METHODS - We reexamined the parathyroid glands from 402 patients with sporadic primary hyperparathyroidism (SPHPT) who underwent initial IPM-guided parathyroidectomies. Operative findings and outcome were correlated with histopathology of excised glands. Operative success was eucalcemia for >or=6 months and recurrence of hypercalcemia/high PTH after successful parathyroidectomy.
RESULTS - Of 402 patients, 384 had 1 gland excised resulting in operative success; hyperplasia was diagnosed in 244 of the 384 (64%), with only 2 developing recurrence. Of the 384 patients, 140 (37%) had adenomas with 1 late recurrence. There were 18 patients with MGD (14 hyperplasias, 4 adenomas). There were 5 failures with hyperplasia predicting MGD. Histopathology was incorrect in predicting the number of glands involved in 249 of 402 (62%) patients, and IPM was incorrect in only 13 (3%).
CONCLUSION - Histopathology of excised abnormal parathyroid glands does not predict the secretory function of the remaining parathyroid glands left in situ. IPM guided parathyroidectomy accurately based on function alone; however, histopathology was inaccurate in predicting MGD and should not be used to guide parathyroidectomy in patients with SPHPT.

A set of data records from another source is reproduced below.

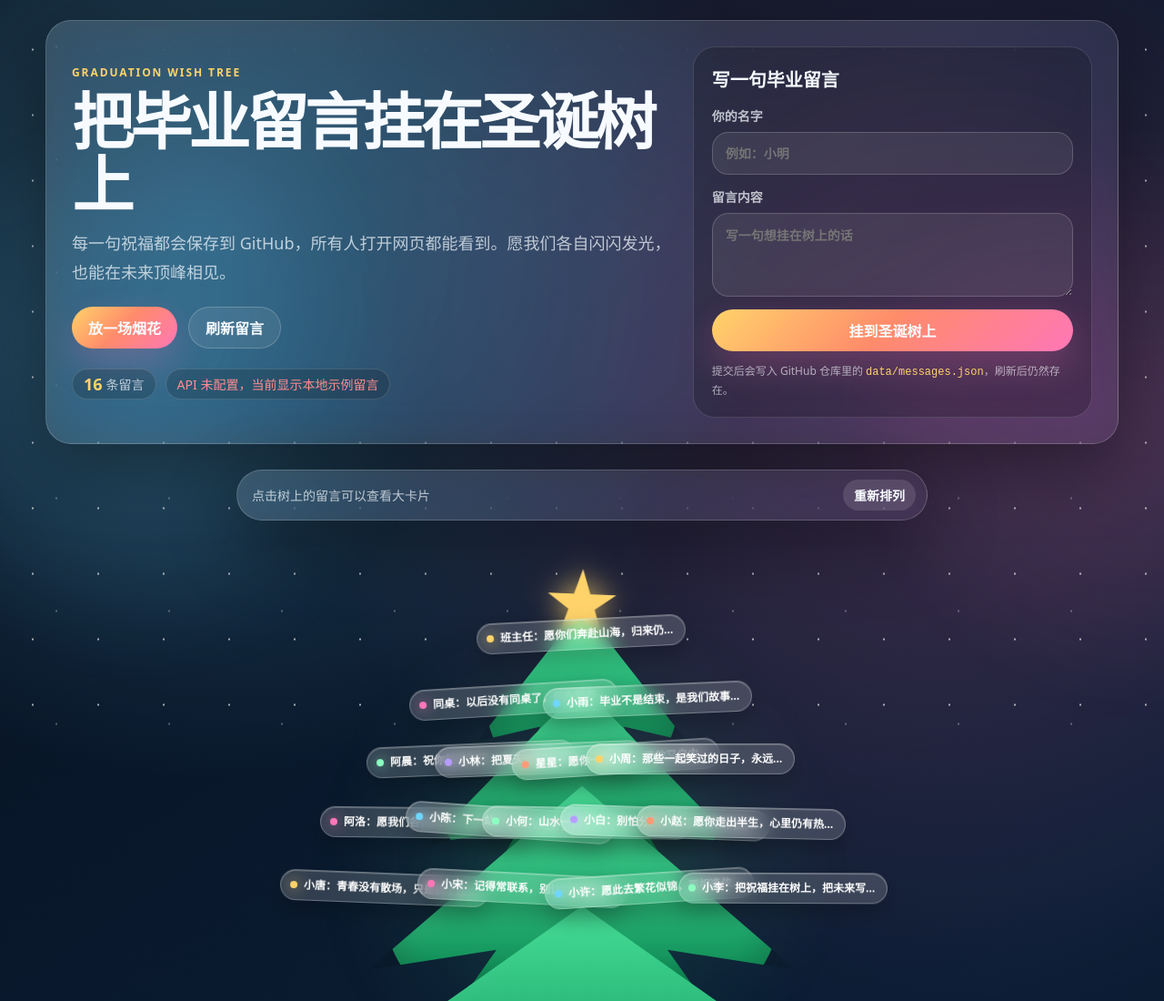
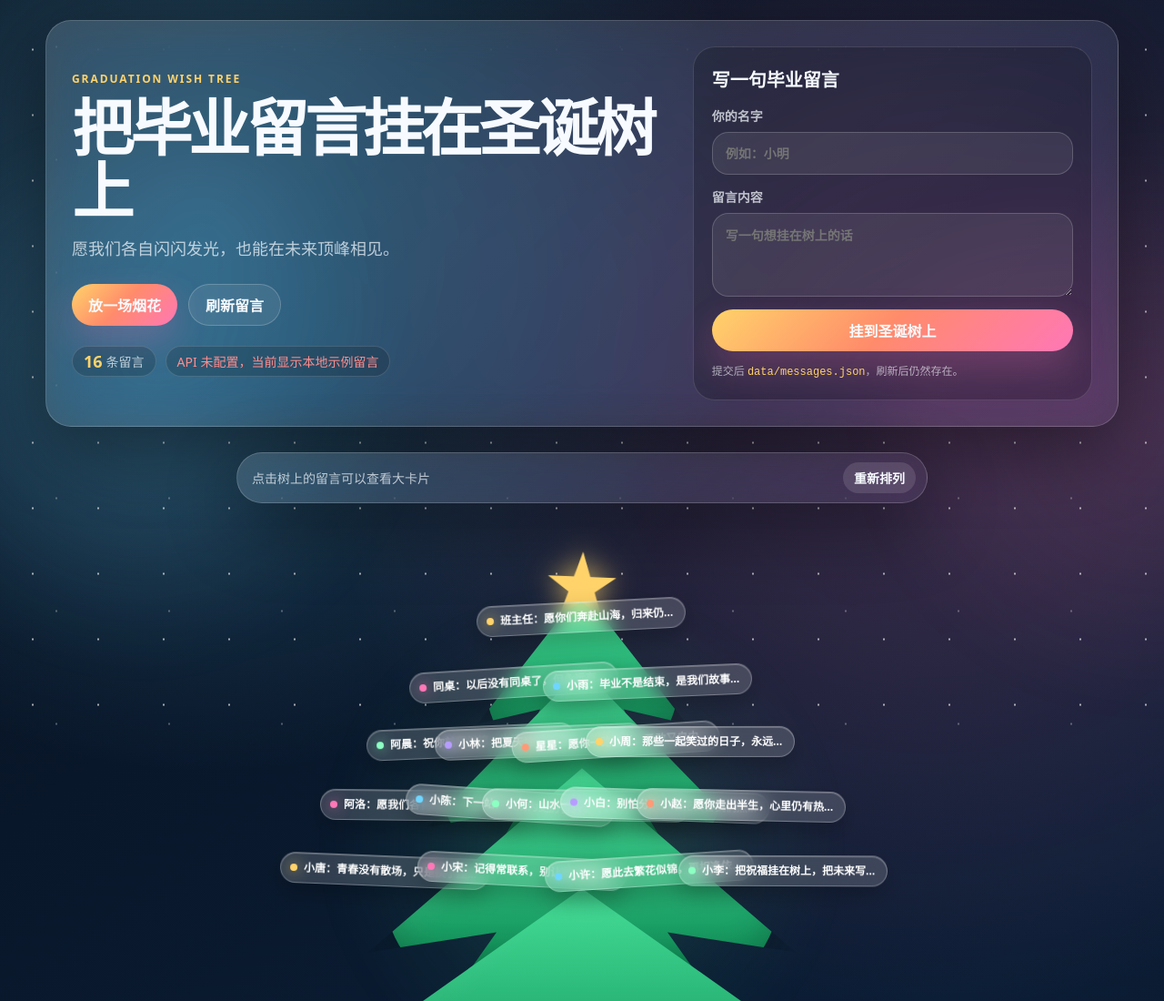
Before and after one commit to jiajia2222/graduation-wish-tree, a website: page public/index.html in a window 1280 px wide. Shown: the top 1100 px of the page at 91% size. Drawn offline with Linux system fonts and the light colour scheme; no server answers.

Commit message:
Update index.html

```diff
--- a/public/index.html
+++ b/public/index.html
@@ -4,7 +4,7 @@
   <meta charset="UTF-8" />
   <meta name="viewport" content="width=device-width, initial-scale=1, viewport-fit=cover" />
   <meta name="theme-color" content="#07111f" />
-  <meta name="description" content="毕业留言圣诞树：把每一句留言挂到圣诞树上，烟花、飘雪、手机端优化，留言写入 GitHub。" />
+  <meta name="description" content="毕业留言圣诞树：把每一句留言挂到圣诞树上" />
   <title>毕业留言圣诞树</title>
   <link rel="stylesheet" href="./style.css" />
 </head>
@@ -18,7 +18,7 @@
       <div class="hero-copy">
         <p class="eyebrow">Graduation Wish Tree</p>
         <h1>把毕业留言挂在圣诞树上</h1>
-        <p class="subtitle">每一句祝福都会保存到 GitHub，所有人打开网页都能看到。愿我们各自闪闪发光，也能在未来顶峰相见。</p>
+        <p class="subtitle">愿我们各自闪闪发光，也能在未来顶峰相见。</p>
         <div class="hero-actions">
           <button id="boomBtn" class="btn primary" type="button">放一场烟花</button>
           <button id="refreshBtn" class="btn ghost" type="button">刷新留言</button>
@@ -41,7 +41,7 @@
         </label>
         <input id="websiteInput" class="hidden-field" name="website" tabindex="-1" autocomplete="off" />
         <button id="submitBtn" class="btn submit" type="submit">挂到圣诞树上</button>
-        <p class="form-tip">提交后会写入 GitHub 仓库里的 <code>data/messages.json</code>，刷新后仍然存在。</p>
+        <p class="form-tip">提交后 <code>data/messages.json</code>，刷新后仍然存在。</p>
       </form>
     </section>
 
```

0 Communities
1 Members
0 Resources
11 MeSH Terms
Primary hyperparathyroidism.
Rodgers SE, Lew JI, Solórzano CC
(2008) Curr Opin Oncol 20: 52-8

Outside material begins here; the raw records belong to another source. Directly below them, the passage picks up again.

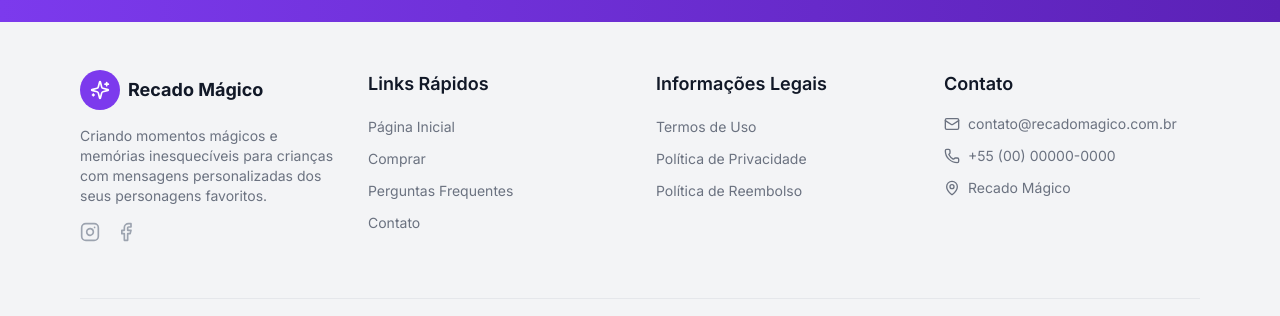
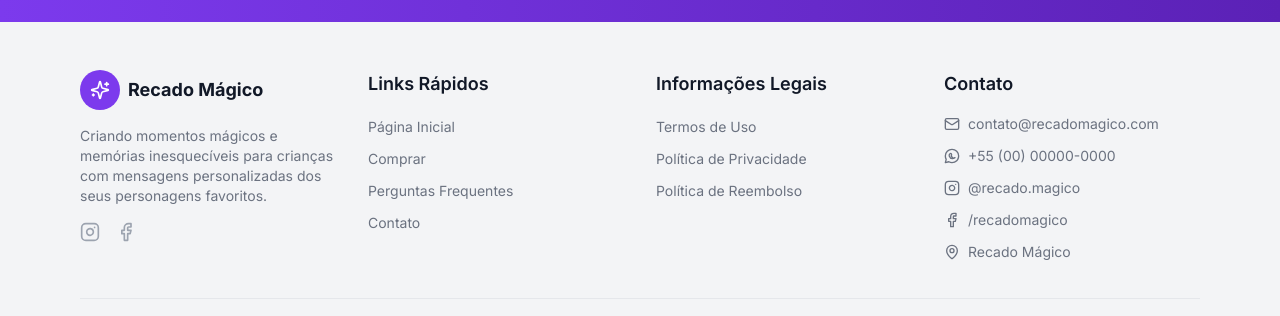
Before and after one commit to lucivaldo1998/recado-magico, a React (Vite) app: page / in a window 1280 px wide. Shown: the part 4668-4984 px from the top of the page. Built offline with nearby package versions, Linux system fonts and the light colour scheme; no server answers.

Commit message:
feat: footer with social links Instagram + Facebook + WhatsApp

```diff
--- a/src/components/Footer.jsx
+++ b/src/components/Footer.jsx
@@ -1,6 +1,24 @@
 import { Link } from 'wouter'
 import { motion } from 'framer-motion'
-import { Sparkles, Instagram, Facebook, Heart, Mail, Phone, MapPin } from 'lucide-react'
+import { Sparkles, Instagram, Facebook, Heart, Mail, MapPin } from 'lucide-react'
+
+const WhatsAppIcon = ({ size = 16, className = '' }) => (
+  <svg
+    xmlns="http://www.w3.org/2000/svg"
+    width={size}
+    height={size}
+    viewBox="0 0 24 24"
+    fill="none"
+    stroke="currentColor"
+    strokeWidth="2"
+    strokeLinecap="round"
+    strokeLinejoin="round"
+    className={className}
+  >
+    <path d="M12 22c5.523 0 10-4.477 10-10S17.523 2 12 2 2 6.477 2 12c0 1.8.47 3.487 1.293 4.95L2 22l5.3-1.4A9.959 9.959 0 0 0 12 22Z" />
+    <path d="M16.5 14.5c-1.454.644-2.477.978-4 1.5-1.12 0-3.779-1.899-4.53-3.758-0.75-1.86.633-3.401.938-3.651.39-.324 1.796-.42 2.019 0 .188.351.749 1.702.349 2.312-.2.304-.655.87-.374 1.28.3.431.854 1.158 1.039 1.337.184.179 1.741 1.254 2.218 1.654.304.254.575.553.341.326z" />
+  </svg>
+)
 
 export default function Footer() {
   return (
@@ -9,7 +27,7 @@ export default function Footer() {
         <div className="grid grid-cols-1 md:grid-cols-4 gap-8">
 
           {/* Brand */}
-          <div>
+          <div className="col-span-1 md:col-span-1">
             <div className="flex items-center mb-4">
               <div className="w-10 h-10 bg-primary-600 rounded-full flex items-center justify-center text-white font-bold text-lg mr-2">
                 <Sparkles className="w-5 h-5" />
@@ -20,17 +38,33 @@ export default function Footer() {
               Criando momentos mágicos e memórias inesquecíveis para crianças com mensagens personalizadas dos seus personagens favoritos.
             </p>
             <div className="flex space-x-4 mb-6">
-              <motion.a href="#" className="text-gray-400 hover:text-primary-600 transition-colors" whileHover={{ scale: 1.1 }} whileTap={{ scale: 0.95 }}>
+              <motion.a
+                href="https://www.instagram.com/recado.magico/"
+                target="_blank"
+                rel="noopener noreferrer"
+                className="text-gray-400 hover:text-primary-600 transition-colors"
+                whileHover={{ scale: 1.1 }}
+                whileTap={{ scale: 0.95 }}
+                aria-label="Instagram"
+              >
                 <Instagram size={20} />
               </motion.a>
-              <motion.a href="#" className="text-gray-400 hover:text-primary-600 transition-colors" whileHover={{ scale: 1.1 }} whileTap={{ scale: 0.95 }}>
+              <motion.a
+                href="https://facebook.com/recadomagico"
+                target="_blank"
+                rel="noopener noreferrer"
+                className="text-gray-400 hover:text-primary-600 transition-colors"
+                whileHover={{ scale: 1.1 }}
+                whileTap={{ scale: 0.95 }}
+                aria-label="Facebook"
+              >
                 <Facebook size={20} />
               </motion.a>
             </div>
           </div>
 
           {/* Links Rápidos */}
-          <div>
+          <div className="col-span-1">
             <h3 className="font-semibold mb-4 text-lg text-gray-900">Links Rápidos</h3>
             <ul className="space-y-2">
               <li><Link href="/" className="text-gray-500 hover:text-primary-600 transition-colors text-sm">Página Inicial</Link></li>
@@ -41,7 +75,7 @@ export default function Footer() {
           </div>
 
           {/* Informações Legais */}
-          <div>
+          <div className="col-span-1">
             <h3 className="font-semibold mb-4 text-lg text-gray-900">Informações Legais</h3>
             <ul className="space-y-2">
               <li><a href="#" className="text-gray-500 hover:text-primary-600 transition-colors text-sm">Termos de Uso</a></li>
@@ -51,16 +85,47 @@ export default function Footer() {
           </div>
 
           {/* Contato */}
-          <div>
+          <div className="col-span-1">
             <h3 className="font-semibold mb-4 text-lg text-gray-900">Contato</h3>
             <ul className="space-y-3">
               <li className="flex items-center text-gray-500 text-sm">
                 <Mail size={16} className="mr-2 shrink-0" />
-                <a href="mailto:contato@recadomagico.com.br" className="hover:text-primary-600 transition-colors">contato@recadomagico.com.br</a>
+                <a href="mailto:contato@recadomagico.com" className="hover:text-primary-600 transition-colors">
+                  contato@recadomagico.com
+                </a>
               </li>
               <li className="flex items-center text-gray-500 text-sm">
-                <Phone size={16} className="mr-2 shrink-0" />
-                <a href="tel:+5500000000000" className="hover:text-primary-600 transition-colors">+55 (00) 00000-0000</a>
+                <WhatsAppIcon size={16} className="mr-2 shrink-0" />
+                <a
+                  href="https://wa.me/5500000000000"
+                  target="_blank"
+                  rel="noopener noreferrer"
+                  className="hover:text-primary-600 transition-colors"
+                >
+                  +55 (00) 00000-0000
+                </a>
+              </li>
+              <li className="flex items-center text-gray-500 text-sm">
+                <Instagram size={16} className="mr-2 shrink-0" />
+                <a
+                  href="https://www.instagram.com/recado.magico/"
+                  target="_blank"
+                  rel="noopener noreferrer"
+                  className="hover:text-primary-600 transition-colors"
+                >
+                  @recado.magico
+                </a>
+              </li>
+              <li className="flex items-center text-gray-500 text-sm">
+                <Facebook size={16} className="mr-2 shrink-0" />
+                <a
+                  href="https://facebook.com/recadomagico"
+                  target="_blank"
+                  rel="noopener noreferrer"
+                  className="hover:text-primary-600 transition-colors"
+                >
+                  /recadomagico
+                </a>
               </li>
               <li className="flex items-start text-gray-500 text-sm">
                 <MapPin size={16} className="mr-2 mt-0.5 shrink-0" />
```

MeSH Terms: Humans, Hyperparathyroidism, Primary, Minimally Invasive Surgical Procedures, Monitoring, Intraoperative, Parathyroid Glands, Parathyroid Neoplasms, Parathyroidectomy, Radiography, Treatment Outcome
Show Abstract · Added March 5, 2014
PURPOSE OF REVIEW - This article reviews the diagnosis and treatment of primary hyperparathyroidism, including recent literature on the subject.
RECENT FINDINGS - Important recent advancements in the field of parathyroid disease include improvements in preoperative localization, the use of intraoperative parathyroid hormone monitoring, and the development of minimally invasive and videoscopic surgical techniques. Additionally, there has been significant interest in better understanding the clinical changes and presentation of sporadic primary hyperparathyroidism, including the assessment of neurocognitive symptoms before and after surgery. This has led to a change in the definition of the 'asymptomatic patient' and altered the criteria used to trigger surgical intervention.
SUMMARY - Although the cause of primary hyperparathyroidism is still poorly understood, surgical parathyroidectomy results in long-term cure in greater than 95% of cases. Improvements in our understanding of this disease continue to make diagnosis and treatment safer and more effective.
0 Communities
1 Members
0 Resources
9 MeSH Terms